> [Exercise] Every record that follows should appear again in your answer, exactly the same.

*** Task data ***

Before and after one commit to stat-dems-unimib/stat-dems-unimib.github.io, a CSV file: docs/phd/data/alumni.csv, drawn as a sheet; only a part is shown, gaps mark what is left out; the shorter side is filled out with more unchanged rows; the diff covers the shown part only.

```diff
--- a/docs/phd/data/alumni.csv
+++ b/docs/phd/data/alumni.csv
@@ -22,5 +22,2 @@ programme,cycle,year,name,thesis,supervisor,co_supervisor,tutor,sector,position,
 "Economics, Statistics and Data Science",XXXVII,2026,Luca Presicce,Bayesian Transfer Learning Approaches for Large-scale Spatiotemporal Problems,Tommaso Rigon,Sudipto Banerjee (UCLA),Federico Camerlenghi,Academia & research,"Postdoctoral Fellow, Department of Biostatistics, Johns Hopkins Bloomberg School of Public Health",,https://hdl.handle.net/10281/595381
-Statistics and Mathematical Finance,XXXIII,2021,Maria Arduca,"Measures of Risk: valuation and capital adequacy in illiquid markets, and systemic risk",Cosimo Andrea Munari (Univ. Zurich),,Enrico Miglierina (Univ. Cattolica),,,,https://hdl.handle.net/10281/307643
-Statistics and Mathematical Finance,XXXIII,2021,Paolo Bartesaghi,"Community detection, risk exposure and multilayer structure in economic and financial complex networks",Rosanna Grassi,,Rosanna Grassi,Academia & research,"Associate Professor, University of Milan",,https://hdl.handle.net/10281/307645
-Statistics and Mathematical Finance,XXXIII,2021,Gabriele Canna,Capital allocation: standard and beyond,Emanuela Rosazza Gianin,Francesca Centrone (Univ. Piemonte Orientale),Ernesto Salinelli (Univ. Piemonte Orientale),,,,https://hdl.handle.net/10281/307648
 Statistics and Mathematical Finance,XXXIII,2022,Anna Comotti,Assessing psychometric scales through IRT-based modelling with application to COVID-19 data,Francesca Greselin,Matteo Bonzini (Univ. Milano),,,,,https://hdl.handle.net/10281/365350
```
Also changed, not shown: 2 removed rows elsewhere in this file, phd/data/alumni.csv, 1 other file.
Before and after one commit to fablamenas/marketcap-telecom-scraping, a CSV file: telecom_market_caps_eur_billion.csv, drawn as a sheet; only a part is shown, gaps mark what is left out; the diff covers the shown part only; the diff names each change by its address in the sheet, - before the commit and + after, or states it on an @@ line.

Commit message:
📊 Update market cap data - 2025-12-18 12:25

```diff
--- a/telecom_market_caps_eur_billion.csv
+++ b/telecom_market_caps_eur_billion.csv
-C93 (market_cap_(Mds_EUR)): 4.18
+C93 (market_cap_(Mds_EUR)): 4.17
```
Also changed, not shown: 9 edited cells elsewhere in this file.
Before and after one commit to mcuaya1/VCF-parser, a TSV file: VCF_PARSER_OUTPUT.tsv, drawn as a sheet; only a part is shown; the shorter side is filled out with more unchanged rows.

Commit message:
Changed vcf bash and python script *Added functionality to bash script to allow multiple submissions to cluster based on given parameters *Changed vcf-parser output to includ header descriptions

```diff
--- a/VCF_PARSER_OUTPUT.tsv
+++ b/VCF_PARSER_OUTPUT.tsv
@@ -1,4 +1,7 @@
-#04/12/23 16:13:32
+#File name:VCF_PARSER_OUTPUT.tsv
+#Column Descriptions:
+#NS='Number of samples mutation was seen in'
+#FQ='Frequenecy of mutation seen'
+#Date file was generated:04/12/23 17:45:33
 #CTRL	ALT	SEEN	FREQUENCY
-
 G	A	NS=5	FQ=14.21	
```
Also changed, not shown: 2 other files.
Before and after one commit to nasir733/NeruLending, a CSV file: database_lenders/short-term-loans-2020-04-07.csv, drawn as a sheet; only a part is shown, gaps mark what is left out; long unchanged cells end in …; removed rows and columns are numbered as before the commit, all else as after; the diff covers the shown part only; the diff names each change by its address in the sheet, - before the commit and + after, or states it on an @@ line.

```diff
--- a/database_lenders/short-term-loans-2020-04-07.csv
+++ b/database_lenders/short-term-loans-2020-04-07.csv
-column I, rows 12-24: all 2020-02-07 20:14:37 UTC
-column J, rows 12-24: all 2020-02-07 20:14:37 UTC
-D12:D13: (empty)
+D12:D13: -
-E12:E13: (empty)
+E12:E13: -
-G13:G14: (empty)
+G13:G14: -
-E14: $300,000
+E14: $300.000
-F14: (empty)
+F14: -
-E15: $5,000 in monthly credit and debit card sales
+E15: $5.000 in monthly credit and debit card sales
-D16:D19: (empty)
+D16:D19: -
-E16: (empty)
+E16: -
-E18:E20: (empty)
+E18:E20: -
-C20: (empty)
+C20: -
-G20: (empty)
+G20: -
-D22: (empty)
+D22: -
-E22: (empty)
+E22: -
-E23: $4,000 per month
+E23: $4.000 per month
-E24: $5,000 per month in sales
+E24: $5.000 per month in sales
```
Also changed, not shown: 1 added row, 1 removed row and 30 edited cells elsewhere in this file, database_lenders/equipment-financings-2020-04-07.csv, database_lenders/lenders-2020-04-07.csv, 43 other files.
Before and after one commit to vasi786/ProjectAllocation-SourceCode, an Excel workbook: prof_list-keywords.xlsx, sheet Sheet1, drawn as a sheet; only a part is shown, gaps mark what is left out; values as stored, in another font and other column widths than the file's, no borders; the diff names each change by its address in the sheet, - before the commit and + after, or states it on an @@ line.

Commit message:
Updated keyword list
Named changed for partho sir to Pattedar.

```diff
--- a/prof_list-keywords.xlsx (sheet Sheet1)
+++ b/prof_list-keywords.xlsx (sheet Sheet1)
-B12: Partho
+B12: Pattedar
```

*** End of Task data ***

> [Task response]
Before and after one commit to stat-dems-unimib/stat-dems-unimib.github.io, a CSV file: docs/phd/data/alumni.csv, drawn as a sheet; only a part is shown, gaps mark what is left out; the shorter side is filled out with more unchanged rows; the diff covers the shown part only.

```diff
--- a/docs/phd/data/alumni.csv
+++ b/docs/phd/data/alumni.csv
@@ -22,5 +22,2 @@ programme,cycle,year,name,thesis,supervisor,co_supervisor,tutor,sector,position,
 "Economics, Statistics and Data Science",XXXVII,2026,Luca Presicce,Bayesian Transfer Learning Approaches for Large-scale Spatiotemporal Problems,Tommaso Rigon,Sudipto Banerjee (UCLA),Federico Camerlenghi,Academia & research,"Postdoctoral Fellow, Department of Biostatistics, Johns Hopkins Bloomberg School of Public Health",,https://hdl.handle.net/10281/595381
-Statistics and Mathematical Finance,XXXIII,2021,Maria Arduca,"Measures of Risk: valuation and capital adequacy in illiquid markets, and systemic risk",Cosimo Andrea Munari (Univ. Zurich),,Enrico Miglierina (Univ. Cattolica),,,,https://hdl.handle.net/10281/307643
-Statistics and Mathematical Finance,XXXIII,2021,Paolo Bartesaghi,"Community detection, risk exposure and multilayer structure in economic and financial complex networks",Rosanna Grassi,,Rosanna Grassi,Academia & research,"Associate Professor, University of Milan",,https://hdl.handle.net/10281/307645
-Statistics and Mathematical Finance,XXXIII,2021,Gabriele Canna,Capital allocation: standard and beyond,Emanuela Rosazza Gianin,Francesca Centrone (Univ. Piemonte Orientale),Ernesto Salinelli (Univ. Piemonte Orientale),,,,https://hdl.handle.net/10281/307648
 Statistics and Mathematical Finance,XXXIII,2022,Anna Comotti,Assessing psychometric scales through IRT-based modelling with application to COVID-19 data,Francesca Greselin,Matteo Bonzini (Univ. Milano),,,,,https://hdl.handle.net/10281/365350
```
Also changed, not shown: 2 removed rows elsewhere in this file, phd/data/alumni.csv, 1 other file.
Before and after one commit to fablamenas/marketcap-telecom-scraping, a CSV file: telecom_market_caps_eur_billion.csv, drawn as a sheet; only a part is shown, gaps mark what is left out; the diff covers the shown part only; the diff names each change by its address in the sheet, - before the commit and + after, or states it on an @@ line.

Commit message:
📊 Update market cap data - 2025-12-18 12:25

```diff
--- a/telecom_market_caps_eur_billion.csv
+++ b/telecom_market_caps_eur_billion.csv
-C93 (market_cap_(Mds_EUR)): 4.18
+C93 (market_cap_(Mds_EUR)): 4.17
```
Also changed, not shown: 9 edited cells elsewhere in this file.
Before and after one commit to mcuaya1/VCF-parser, a TSV file: VCF_PARSER_OUTPUT.tsv, drawn as a sheet; only a part is shown; the shorter side is filled out with more unchanged rows.

Commit message:
Changed vcf bash and python script *Added functionality to bash script to allow multiple submissions to cluster based on given parameters *Changed vcf-parser output to includ header descriptions

```diff
--- a/VCF_PARSER_OUTPUT.tsv
+++ b/VCF_PARSER_OUTPUT.tsv
@@ -1,4 +1,7 @@
-#04/12/23 16:13:32
+#File name:VCF_PARSER_OUTPUT.tsv
+#Column Descriptions:
+#NS='Number of samples mutation was seen in'
+#FQ='Frequenecy of mutation seen'
+#Date file was generated:04/12/23 17:45:33
 #CTRL	ALT	SEEN	FREQUENCY
-
 G	A	NS=5	FQ=14.21	
```
Also changed, not shown: 2 other files.
Before and after one commit to nasir733/NeruLending, a CSV file: database_lenders/short-term-loans-2020-04-07.csv, drawn as a sheet; only a part is shown, gaps mark what is left out; long unchanged cells end in …; removed rows and columns are numbered as before the commit, all else as after; the diff covers the shown part only; the diff names each change by its address in the sheet, - before the commit and + after, or states it on an @@ line.

```diff
--- a/database_lenders/short-term-loans-2020-04-07.csv
+++ b/database_lenders/short-term-loans-2020-04-07.csv
-column I, rows 12-24: all 2020-02-07 20:14:37 UTC
-column J, rows 12-24: all 2020-02-07 20:14:37 UTC
-D12:D13: (empty)
+D12:D13: -
-E12:E13: (empty)
+E12:E13: -
-G13:G14: (empty)
+G13:G14: -
-E14: $300,000
+E14: $300.000
-F14: (empty)
+F14: -
-E15: $5,000 in monthly credit and debit card sales
+E15: $5.000 in monthly credit and debit card sales
-D16:D19: (empty)
+D16:D19: -
-E16: (empty)
+E16: -
-E18:E20: (empty)
+E18:E20: -
-C20: (empty)
+C20: -
-G20: (empty)
+G20: -
-D22: (empty)
+D22: -
-E22: (empty)
+E22: -
-E23: $4,000 per month
+E23: $4.000 per month
-E24: $5,000 per month in sales
+E24: $5.000 per month in sales
```
Also changed, not shown: 1 added row, 1 removed row and 30 edited cells elsewhere in this file, database_lenders/equipment-financings-2020-04-07.csv, database_lenders/lenders-2020-04-07.csv, 43 other files.
Before and after one commit to vasi786/ProjectAllocation-SourceCode, an Excel workbook: prof_list-keywords.xlsx, sheet Sheet1, drawn as a sheet; only a part is shown, gaps mark what is left out; values as stored, in another font and other column widths than the file's, no borders; the diff names each change by its address in the sheet, - before the commit and + after, or states it on an @@ line.

Commit message:
Updated keyword list
Named changed for partho sir to Pattedar.

```diff
--- a/prof_list-keywords.xlsx (sheet Sheet1)
+++ b/prof_list-keywords.xlsx (sheet Sheet1)
-B12: Partho
+B12: Pattedar
```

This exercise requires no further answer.